A recent ‘Ask the Expert’ question to The Goddard School Blog reads, ‘Everyone at our house knows that ‘discipline by distraction’ works well for very young children. At what point should we start  actively teaching boundaries and appropriate behavior? Is 20 months too late to start the process? At what age can that kind of gentle discipline start to become effective?’

All children–and parents–are unique, so I have no clue what age would be best for any particular child-parent pair to start a system of discipline. All I can discuss are ranges when developmental agendas are unfolding and try to give you some heads-ups.

Between 18-36 months, so much happens developmentally that it’s easy to lose sight of the objective. The long-term goal here is cultivating self-control in the child, not parental control of the child. Through your words and your own behavior during this period, you are teaching the basics of judgment and control that will work not only when you are present, but hopefully when you are not, as in those teen years.

Before shame and guilt show up, discipline by distraction is your best hope.  Shame and guilt are critical partners in disciplining children and they develop late in the second year for most kids.  Shame arises when a toddler gets an unexpected, negative reaction to something he/she has done from someone he/she loves. He/she feels instantly deflated and may or may not blush, but he/she clearly registers a negative physical reaction to this interaction. This reaction doesn’t exist earlier because the brain has only just now developed the complex connections between words, behavior and emotions.

What you do next will help the child learn over time that his negative behavior violates your important standards for his well-being, and that there are ways to avoid guilt, which is the primary consequence of shame and hurts just as much. Therefore, once that shame reaction starts, it’s worth adding a firm but simple “No, we don’t jump on the coffee table.” The toddler’s increasing memory skills are sometimes  helping him to remember that even when the coffee table leap looks like fun, the grown-ups don’t like that behavior.

Your consistent, firm,  low-key and brief repetition of the same words and actions in response to his dangerous or uncooperative behavior enable your child to begin to feel emotional distress (shame and guilt) when he breaks those rules. His desire to please you is something to rely on, but not to manipulate. After about18 months of this kind of interaction, your child will show the beginning of a sense of right and wrong. Voila! A conscience starts to emerge just in the nick of time (about pre-K).

Our kids aren’t the only ones feeling shame and guilt. How we manage those emotions in ourselves is related to our own personal character and temperament. Periodically reassess the fit between you and your child’s temperamental styles enough to stay in sync so that you don’t feel you are ‘constantly battling.’ Laid-back kids are often confused by feisty caretakers, just as shy parents are flustered by feisty kids. One solution is to do more tag-teaming with the parent or grandparent that seems to be less ‘undone’ by the challenging behavior during this stage. Now you know why there are quotes around ‘teaching’ in the title.  Remember, it DOES get better.
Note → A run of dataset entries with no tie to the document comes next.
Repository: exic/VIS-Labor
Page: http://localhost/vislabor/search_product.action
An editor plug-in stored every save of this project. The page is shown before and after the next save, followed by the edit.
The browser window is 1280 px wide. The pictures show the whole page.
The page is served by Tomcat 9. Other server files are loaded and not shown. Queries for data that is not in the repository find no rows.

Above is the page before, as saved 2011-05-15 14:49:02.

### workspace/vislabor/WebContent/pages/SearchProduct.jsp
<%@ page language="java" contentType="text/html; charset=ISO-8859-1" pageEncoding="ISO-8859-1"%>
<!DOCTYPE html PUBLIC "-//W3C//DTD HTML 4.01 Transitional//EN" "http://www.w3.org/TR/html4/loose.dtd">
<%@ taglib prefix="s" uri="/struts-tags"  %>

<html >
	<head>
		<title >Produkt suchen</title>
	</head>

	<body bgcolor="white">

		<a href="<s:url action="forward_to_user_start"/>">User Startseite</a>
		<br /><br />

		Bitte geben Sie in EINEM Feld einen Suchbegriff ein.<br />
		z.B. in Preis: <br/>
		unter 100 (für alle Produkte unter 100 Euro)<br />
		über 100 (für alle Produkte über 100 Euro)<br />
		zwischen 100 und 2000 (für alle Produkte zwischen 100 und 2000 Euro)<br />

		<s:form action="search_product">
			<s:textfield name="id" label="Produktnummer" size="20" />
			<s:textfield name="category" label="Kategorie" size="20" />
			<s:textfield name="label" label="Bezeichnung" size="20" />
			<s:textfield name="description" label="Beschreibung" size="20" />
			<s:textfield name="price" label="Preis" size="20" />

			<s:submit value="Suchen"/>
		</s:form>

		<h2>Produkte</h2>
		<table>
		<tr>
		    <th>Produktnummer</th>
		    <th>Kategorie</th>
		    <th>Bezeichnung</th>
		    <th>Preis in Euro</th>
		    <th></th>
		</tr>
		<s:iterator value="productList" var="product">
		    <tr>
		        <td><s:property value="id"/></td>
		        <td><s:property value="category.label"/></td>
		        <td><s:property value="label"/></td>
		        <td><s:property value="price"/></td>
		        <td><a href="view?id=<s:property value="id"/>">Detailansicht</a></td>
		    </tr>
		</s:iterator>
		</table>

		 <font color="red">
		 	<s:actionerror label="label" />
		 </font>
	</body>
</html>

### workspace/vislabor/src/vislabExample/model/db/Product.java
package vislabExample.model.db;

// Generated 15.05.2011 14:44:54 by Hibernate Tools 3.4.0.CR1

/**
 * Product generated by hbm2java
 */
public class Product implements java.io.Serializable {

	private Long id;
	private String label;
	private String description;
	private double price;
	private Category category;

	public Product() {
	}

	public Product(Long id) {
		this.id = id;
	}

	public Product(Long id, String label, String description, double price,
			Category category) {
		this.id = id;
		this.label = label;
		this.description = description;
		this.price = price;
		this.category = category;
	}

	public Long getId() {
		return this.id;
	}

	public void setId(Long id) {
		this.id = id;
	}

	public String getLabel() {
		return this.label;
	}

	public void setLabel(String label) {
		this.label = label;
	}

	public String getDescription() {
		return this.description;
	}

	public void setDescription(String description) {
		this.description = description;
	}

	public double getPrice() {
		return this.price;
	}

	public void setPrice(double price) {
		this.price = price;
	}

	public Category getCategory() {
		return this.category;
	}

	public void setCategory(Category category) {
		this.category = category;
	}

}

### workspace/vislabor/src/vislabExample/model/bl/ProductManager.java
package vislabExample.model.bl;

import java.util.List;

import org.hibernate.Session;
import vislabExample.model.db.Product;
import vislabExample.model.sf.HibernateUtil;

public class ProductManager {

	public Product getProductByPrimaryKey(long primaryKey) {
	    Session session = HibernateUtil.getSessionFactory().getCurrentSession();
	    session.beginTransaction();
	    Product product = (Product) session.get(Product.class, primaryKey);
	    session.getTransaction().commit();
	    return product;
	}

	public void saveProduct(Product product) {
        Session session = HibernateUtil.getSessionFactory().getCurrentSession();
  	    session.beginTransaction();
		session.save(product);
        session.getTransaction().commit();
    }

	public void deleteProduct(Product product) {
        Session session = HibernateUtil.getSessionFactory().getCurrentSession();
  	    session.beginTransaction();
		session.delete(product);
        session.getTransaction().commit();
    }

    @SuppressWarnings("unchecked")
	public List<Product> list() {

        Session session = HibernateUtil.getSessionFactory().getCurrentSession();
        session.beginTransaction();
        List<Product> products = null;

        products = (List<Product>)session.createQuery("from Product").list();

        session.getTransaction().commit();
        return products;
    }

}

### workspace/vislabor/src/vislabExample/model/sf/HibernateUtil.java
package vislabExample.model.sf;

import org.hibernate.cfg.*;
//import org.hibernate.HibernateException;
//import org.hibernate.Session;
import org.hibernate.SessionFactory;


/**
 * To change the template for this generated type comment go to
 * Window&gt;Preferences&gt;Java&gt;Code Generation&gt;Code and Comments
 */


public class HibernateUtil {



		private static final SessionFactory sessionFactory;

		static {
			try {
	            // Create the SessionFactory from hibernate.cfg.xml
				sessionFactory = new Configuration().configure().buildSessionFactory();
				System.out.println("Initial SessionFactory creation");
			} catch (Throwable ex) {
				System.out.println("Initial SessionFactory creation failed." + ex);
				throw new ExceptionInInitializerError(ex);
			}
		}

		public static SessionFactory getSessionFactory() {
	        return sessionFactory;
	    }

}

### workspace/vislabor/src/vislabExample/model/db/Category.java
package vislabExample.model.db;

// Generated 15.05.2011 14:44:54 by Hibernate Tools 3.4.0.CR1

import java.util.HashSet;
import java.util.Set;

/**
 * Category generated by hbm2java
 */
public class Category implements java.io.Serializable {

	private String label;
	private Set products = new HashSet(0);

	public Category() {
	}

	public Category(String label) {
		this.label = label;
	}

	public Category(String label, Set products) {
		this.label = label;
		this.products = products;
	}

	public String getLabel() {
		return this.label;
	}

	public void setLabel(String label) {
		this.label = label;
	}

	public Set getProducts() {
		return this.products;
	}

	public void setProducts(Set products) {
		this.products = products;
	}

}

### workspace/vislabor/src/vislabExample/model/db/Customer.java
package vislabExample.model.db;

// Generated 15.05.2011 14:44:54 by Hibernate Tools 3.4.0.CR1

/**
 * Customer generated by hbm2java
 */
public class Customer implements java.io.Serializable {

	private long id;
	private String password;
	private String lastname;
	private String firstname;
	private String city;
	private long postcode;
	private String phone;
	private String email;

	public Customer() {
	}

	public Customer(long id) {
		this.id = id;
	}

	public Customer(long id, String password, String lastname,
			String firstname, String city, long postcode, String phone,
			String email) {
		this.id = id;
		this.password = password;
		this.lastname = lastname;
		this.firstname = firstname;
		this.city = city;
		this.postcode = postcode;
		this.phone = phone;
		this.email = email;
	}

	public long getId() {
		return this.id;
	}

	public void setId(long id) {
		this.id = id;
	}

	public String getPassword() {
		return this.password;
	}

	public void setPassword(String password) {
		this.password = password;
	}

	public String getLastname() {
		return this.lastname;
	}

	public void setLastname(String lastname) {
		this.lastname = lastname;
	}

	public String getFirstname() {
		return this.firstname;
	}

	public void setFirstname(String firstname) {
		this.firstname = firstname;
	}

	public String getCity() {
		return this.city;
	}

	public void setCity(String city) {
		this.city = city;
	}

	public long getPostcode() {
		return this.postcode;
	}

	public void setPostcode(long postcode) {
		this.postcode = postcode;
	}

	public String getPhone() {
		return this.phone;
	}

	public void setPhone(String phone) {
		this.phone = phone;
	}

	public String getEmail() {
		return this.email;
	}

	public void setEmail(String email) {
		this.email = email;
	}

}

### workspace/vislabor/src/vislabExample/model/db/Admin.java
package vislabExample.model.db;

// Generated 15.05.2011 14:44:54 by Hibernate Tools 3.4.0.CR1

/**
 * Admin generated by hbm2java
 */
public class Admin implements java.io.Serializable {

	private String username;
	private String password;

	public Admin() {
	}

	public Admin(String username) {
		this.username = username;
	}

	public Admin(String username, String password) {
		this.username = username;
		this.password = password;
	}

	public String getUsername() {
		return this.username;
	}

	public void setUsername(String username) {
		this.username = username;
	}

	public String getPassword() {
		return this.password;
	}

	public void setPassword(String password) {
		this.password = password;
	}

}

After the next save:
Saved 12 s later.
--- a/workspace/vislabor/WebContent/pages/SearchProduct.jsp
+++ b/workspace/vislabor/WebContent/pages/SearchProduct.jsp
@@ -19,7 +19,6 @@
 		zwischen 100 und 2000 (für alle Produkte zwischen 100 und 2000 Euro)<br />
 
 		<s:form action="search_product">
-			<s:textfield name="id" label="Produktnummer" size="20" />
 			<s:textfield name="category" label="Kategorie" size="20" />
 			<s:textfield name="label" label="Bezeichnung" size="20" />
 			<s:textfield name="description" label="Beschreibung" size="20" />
Additional guidance is from Chapter 8 of Dr. Pruett’s Me, Myself and I: How Children Build Their Sense of Self: 18-36 Months, Goddard Press.